* _YOUR TASK_: State the number of lines in these records that include the string "router", and say nothing more.

* _DATA FOR THIS EXERCISE_:
# # #

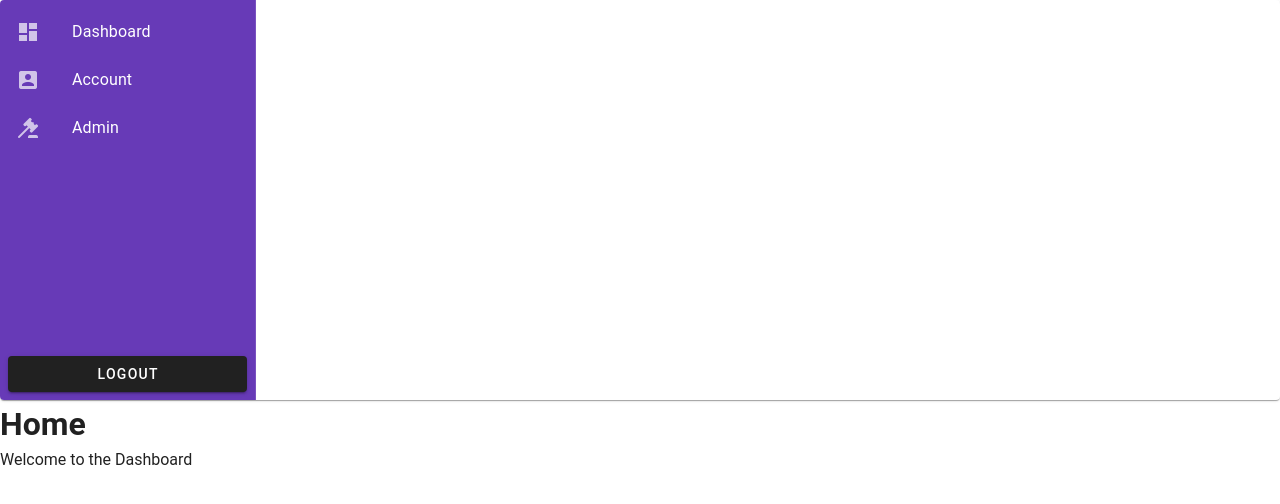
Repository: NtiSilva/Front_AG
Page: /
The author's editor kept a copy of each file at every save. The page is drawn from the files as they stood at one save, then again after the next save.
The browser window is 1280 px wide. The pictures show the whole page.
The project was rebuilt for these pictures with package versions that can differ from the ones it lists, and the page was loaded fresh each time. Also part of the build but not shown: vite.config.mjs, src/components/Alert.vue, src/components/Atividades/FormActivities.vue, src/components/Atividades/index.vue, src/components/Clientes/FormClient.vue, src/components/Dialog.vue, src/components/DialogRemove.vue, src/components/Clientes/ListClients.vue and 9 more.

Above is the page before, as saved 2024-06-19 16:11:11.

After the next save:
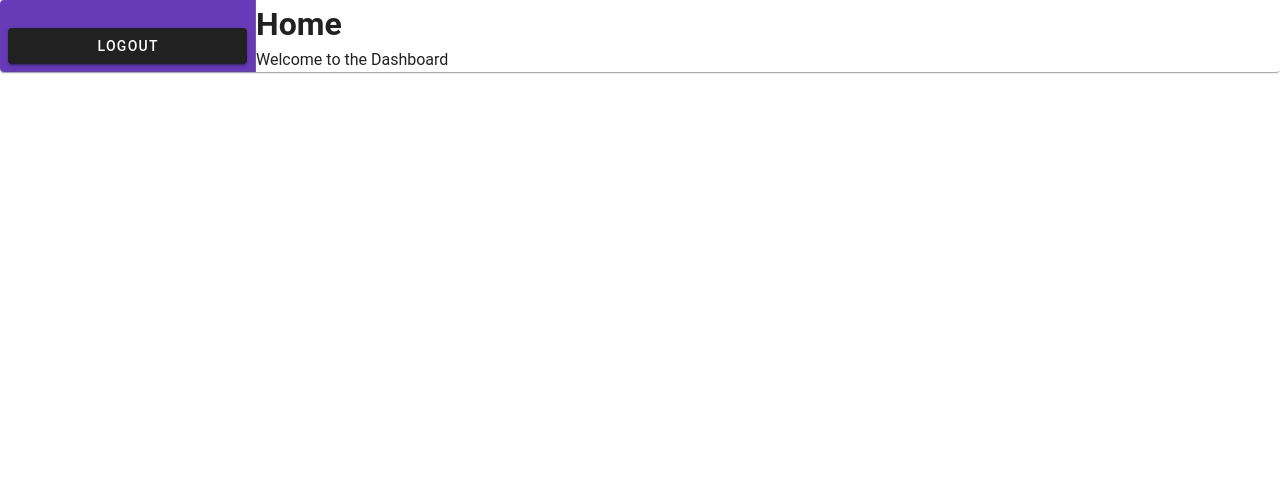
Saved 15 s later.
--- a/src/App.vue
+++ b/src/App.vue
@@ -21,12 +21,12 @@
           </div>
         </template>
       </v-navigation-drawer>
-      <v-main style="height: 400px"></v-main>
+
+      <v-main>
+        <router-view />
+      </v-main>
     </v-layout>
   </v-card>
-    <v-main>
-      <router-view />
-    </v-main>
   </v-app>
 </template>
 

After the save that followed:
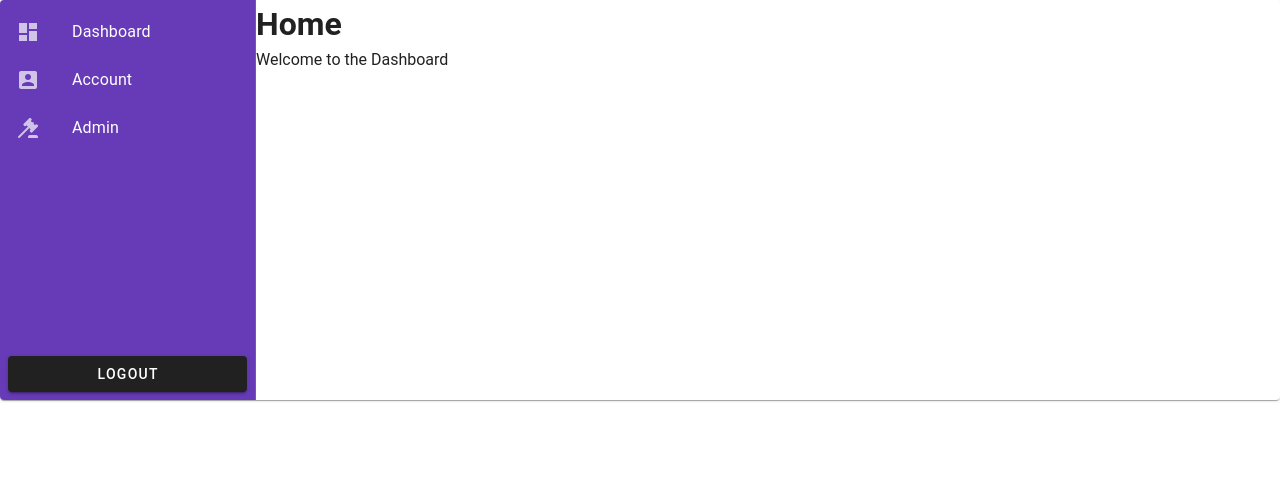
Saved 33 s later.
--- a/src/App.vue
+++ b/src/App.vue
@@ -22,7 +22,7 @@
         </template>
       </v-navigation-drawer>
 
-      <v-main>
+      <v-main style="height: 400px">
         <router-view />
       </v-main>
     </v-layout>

# # #

* _SOLUTION TO THIS TASK_: 3